## GOAL OF THE EXERCISE
Write out exactly the lines of the entries below, from the first through the line containing "names (EventCandidateReader, EventWriter)", and nothing beyond them.

Source data

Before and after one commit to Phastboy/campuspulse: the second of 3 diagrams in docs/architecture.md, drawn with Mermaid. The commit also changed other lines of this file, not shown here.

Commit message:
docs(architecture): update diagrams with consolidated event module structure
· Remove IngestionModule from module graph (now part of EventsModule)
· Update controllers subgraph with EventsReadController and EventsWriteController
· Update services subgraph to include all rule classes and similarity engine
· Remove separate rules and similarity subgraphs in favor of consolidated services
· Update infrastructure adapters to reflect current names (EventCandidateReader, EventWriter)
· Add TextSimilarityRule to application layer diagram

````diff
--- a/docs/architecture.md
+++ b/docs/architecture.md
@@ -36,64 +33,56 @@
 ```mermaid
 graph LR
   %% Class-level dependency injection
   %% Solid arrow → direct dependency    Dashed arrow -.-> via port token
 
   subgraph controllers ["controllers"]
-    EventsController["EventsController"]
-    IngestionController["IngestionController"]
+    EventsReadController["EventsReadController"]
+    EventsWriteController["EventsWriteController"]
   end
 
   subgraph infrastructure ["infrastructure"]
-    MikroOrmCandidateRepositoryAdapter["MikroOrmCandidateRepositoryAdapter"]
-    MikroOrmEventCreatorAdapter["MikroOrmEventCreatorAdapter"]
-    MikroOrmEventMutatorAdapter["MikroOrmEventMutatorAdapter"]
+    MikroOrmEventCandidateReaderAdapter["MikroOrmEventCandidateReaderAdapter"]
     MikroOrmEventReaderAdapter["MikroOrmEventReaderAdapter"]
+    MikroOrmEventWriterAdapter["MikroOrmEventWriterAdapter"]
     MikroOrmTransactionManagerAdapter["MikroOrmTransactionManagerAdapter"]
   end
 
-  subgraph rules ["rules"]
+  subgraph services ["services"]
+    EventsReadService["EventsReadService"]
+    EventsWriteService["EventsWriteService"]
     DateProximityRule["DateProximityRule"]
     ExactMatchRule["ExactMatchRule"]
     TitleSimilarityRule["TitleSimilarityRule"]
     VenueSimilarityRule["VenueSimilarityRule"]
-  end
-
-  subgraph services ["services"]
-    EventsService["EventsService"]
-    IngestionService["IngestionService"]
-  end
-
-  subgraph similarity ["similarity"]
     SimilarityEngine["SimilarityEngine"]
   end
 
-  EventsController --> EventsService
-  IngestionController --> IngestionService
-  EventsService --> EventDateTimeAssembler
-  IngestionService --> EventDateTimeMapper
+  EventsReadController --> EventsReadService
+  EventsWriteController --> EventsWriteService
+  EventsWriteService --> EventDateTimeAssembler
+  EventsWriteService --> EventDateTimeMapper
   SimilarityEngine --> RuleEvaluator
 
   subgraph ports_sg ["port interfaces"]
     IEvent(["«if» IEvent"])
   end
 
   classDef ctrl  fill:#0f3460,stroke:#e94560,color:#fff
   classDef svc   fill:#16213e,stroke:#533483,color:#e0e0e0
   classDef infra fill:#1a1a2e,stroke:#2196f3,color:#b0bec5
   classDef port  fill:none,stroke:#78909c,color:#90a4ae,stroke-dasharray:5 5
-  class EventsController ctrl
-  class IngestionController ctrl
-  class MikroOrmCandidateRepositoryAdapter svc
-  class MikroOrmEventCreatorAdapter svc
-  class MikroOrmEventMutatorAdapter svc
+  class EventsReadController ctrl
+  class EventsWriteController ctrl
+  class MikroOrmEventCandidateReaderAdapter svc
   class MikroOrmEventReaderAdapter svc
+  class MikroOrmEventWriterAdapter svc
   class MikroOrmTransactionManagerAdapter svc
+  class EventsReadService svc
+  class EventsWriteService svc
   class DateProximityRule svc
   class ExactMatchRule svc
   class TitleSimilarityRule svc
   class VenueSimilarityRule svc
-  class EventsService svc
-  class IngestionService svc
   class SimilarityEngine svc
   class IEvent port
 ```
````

## PROBLEM SOLUTION
Before and after one commit to Phastboy/campuspulse: the second of 3 diagrams in docs/architecture.md, drawn with Mermaid. The commit also changed other lines of this file, not shown here.

Commit message:
docs(architecture): update diagrams with consolidated event module structure
· Remove IngestionModule from module graph (now part of EventsModule)
· Update controllers subgraph with EventsReadController and EventsWriteController
· Update services subgraph to include all rule classes and similarity engine
· Remove separate rules and similarity subgraphs in favor of consolidated services
· Update infrastructure adapters to reflect current names (EventCandidateReader, EventWriter)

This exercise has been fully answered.